When Geopolitics asked me to write this piece with the given theme it was after long that I was being asked whether hard power could be an approach in ‘resolving’ Kashmir. For those familiar with the history of the 27 year old proxy war it would not be difficult to recall that the last time the Indian Army effectively employed a higher degree of hard power in the Valley was during the early Nineties. Thereafter, almost all senior commanders of the Army have followed a calibrated approach in balancing hard with soft power. Hard power alludes to the use of different shades of force to prevent the violent side of the separatist resistance movement becoming dominant. It is employed in different degrees of counter violence from the LoC inwards to the hinterland.
For the less informed it may be appropriate to remind them that the situation in Kashmir through the nineties remained extremely challenging. A descriptive analysis may be good for the reader as public memory is short.

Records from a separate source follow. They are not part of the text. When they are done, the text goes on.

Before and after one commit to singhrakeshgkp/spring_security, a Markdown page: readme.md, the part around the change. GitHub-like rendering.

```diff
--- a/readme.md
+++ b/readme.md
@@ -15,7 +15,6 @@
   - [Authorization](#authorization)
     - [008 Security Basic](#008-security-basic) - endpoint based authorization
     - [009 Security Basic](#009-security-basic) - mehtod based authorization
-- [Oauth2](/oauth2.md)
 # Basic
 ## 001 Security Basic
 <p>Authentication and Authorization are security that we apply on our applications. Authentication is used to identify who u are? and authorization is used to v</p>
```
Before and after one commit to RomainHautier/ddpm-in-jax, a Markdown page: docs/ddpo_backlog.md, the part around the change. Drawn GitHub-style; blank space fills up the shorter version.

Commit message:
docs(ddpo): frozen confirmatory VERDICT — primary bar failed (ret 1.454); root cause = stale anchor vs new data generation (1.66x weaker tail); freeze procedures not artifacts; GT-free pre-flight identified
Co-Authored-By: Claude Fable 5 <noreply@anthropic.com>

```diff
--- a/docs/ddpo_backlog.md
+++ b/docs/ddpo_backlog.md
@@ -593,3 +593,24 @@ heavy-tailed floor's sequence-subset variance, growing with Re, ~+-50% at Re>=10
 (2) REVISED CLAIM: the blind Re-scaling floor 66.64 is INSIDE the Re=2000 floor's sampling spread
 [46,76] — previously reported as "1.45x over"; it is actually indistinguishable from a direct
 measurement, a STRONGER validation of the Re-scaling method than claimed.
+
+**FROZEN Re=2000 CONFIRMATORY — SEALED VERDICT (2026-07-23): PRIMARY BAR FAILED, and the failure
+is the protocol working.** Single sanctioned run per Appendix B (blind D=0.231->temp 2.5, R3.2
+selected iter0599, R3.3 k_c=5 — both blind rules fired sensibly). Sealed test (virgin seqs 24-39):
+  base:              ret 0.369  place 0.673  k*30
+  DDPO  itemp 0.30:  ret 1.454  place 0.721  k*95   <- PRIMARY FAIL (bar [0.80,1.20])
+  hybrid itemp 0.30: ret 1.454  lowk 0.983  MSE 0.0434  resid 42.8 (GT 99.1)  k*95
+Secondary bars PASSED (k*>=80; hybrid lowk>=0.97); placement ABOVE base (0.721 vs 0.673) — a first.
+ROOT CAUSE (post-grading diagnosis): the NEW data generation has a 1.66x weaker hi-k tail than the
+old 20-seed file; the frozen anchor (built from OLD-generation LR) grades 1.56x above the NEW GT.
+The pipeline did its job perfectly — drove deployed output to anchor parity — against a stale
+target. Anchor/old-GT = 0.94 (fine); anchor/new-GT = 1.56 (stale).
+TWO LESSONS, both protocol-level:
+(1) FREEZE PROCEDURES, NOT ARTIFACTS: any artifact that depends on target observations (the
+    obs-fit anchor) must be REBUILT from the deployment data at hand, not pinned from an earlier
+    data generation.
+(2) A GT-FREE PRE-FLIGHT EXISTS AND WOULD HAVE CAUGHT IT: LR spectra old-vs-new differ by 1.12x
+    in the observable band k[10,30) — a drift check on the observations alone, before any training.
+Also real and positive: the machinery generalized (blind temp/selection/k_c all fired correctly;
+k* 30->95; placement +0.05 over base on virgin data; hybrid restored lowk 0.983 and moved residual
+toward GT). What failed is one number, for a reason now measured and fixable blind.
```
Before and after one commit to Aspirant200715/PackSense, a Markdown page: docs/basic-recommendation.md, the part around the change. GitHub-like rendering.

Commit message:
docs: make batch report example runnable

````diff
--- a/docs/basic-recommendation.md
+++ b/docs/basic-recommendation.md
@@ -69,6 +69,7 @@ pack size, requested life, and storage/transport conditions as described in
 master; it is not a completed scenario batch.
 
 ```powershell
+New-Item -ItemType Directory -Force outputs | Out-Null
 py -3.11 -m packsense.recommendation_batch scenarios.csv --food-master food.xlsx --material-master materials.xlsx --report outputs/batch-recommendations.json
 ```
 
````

In 1989-90 every Kashmiri presumed that Azadi was about to dawn the next day. Once the Kashmiri Pandits had been evicted on the symbolic date of 19 Jan 1990 this belief became stronger. The Indian Army then had four frontline divisions in Sri Lanka and the Punjab problem was almost at its peak even as the Mandal issue was simmering and internationally India’s stature was nothing to write home about; recall that the Cold War had just ended and there was uncertai